The Accessibility Center of Excellence (ACE) and Experience Accessibility Team (EAT) will focus on greater accessibility across the social media platform.
The announcement comes after Twitter faced criticism from the disabled community in June for the rollout of its audio tweets feature, without a captioning functionality being made available.
Ashley Boyer, a deaf software engineer, tweeted: “As a Disabled software engineer directly affected by this blatantly ainaccessible voice tweet feature, it is incredibly soul crushing to see a massive company with endless resources release sh** like this and say ‘we’ll figure it out later.'”
Responding to the backlash, Twitter designer Maya Gold-Patterson said it was a “huge error”, while @TwitterAble co-founder Andrew Hayward revealed that there was “no formal team” working on accessibility at the company.

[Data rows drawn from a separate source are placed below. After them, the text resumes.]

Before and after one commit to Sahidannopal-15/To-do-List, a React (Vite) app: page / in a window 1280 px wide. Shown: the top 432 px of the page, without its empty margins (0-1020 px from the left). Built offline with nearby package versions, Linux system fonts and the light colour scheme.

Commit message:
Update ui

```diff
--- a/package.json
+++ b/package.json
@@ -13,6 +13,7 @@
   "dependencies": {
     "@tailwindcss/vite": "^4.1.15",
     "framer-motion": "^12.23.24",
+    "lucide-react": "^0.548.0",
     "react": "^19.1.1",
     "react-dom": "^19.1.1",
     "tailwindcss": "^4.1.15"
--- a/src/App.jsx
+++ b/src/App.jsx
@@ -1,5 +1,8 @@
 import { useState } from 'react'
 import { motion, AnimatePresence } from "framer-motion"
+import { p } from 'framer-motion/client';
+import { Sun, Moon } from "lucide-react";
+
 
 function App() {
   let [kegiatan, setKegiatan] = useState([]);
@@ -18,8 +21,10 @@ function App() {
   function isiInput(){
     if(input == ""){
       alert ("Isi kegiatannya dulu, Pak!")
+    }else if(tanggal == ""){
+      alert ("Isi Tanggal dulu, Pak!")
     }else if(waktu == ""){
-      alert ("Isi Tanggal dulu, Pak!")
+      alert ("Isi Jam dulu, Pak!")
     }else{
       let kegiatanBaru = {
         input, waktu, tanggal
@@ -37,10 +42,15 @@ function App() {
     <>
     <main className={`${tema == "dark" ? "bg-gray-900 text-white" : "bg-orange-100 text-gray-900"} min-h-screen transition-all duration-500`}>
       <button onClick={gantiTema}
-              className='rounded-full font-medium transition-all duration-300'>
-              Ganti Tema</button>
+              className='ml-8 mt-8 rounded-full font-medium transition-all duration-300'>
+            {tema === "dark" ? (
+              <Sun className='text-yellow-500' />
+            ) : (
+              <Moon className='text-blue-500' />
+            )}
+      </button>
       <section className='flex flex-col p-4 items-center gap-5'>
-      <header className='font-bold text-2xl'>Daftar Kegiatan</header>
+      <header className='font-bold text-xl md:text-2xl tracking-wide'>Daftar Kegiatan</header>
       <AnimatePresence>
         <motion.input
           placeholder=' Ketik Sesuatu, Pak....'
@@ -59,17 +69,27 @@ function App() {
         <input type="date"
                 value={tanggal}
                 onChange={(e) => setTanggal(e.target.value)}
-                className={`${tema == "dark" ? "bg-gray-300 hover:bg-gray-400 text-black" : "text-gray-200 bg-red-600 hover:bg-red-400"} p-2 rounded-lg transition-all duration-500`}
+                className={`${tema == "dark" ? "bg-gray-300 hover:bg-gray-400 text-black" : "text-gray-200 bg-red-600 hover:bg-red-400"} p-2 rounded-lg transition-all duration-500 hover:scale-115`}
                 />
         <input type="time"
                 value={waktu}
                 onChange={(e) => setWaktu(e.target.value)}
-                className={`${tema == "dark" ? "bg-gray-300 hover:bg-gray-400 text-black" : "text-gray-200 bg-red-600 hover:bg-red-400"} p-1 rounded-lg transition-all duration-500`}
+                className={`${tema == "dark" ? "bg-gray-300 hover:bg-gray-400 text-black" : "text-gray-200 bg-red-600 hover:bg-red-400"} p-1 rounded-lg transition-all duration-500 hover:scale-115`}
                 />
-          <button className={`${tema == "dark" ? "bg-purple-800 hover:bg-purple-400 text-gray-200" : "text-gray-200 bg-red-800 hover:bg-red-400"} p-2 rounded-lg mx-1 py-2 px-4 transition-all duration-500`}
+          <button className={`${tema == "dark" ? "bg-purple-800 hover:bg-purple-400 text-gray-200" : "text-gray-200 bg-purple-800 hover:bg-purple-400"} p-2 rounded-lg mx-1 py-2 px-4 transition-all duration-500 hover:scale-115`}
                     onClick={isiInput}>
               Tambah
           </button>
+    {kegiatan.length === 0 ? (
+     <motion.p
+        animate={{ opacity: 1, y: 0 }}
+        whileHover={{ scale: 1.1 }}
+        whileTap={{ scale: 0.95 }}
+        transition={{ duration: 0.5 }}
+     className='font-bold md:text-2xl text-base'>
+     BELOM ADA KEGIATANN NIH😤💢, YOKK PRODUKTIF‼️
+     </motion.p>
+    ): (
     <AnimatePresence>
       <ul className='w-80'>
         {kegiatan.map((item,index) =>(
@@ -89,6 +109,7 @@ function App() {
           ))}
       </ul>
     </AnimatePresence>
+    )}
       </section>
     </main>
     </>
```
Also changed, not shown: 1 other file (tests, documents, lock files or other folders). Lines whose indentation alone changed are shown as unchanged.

However, in a blog post published by Twitter on Wednesday, the platform said that testing the voice tweet feature in the summer made them “realize how much work we still need to do as a company”.
Their post reads: “We made a commitment to make Twitter more inclusive for the disabled community – creating a dedicated team to focus on greater accessibility, tooling, and advocacy across all of our products.
“We’re introducing two new teams we’re building to focus on this work: 1) the Accessibility Center of Excellence and 2) the Experience Accessibility Team, which will focus specifically on the features and products on Twitter.”
In an explanation of the two teams, Twitter said the ACE will “set goals, drive progress, consult and partner with groups across our core business functions to help make aspects of Twitter more accessible”, including accessibility in office spaces, communications strategies and policy standards.
Meanwhile, the EAT will work within the product team “on new and existing features and products” and promote greater accessibility on the platform.
They’ll work in tandem with the Accessibility Center for Excellence to ensure we’re held accountable in identifying and filling accessibility gaps throughout the product development lifecycle,” Twitter added.
The news follows a series of job postings from the company, including software engineers for ‘client accessibility’ and accessibility designers.
Meanwhile, Twitter has also confirmed that they are looking to add automated captions – which rely on voice recognition – to audio and video on the platform by early next year.
“This lays the foundation for a longer-term roadmap that invests broadly in media accessibility throughout our service.
“We’ve partnered with external groups and over the coming months we’ll be gathering feedback from people with disabilities via interviews, surveys, and doing remote usability studies of new prototypes.
“While this is underway, we’ll continue to test related media features,” they said.
The full post can be found on Twitter’s official blog page.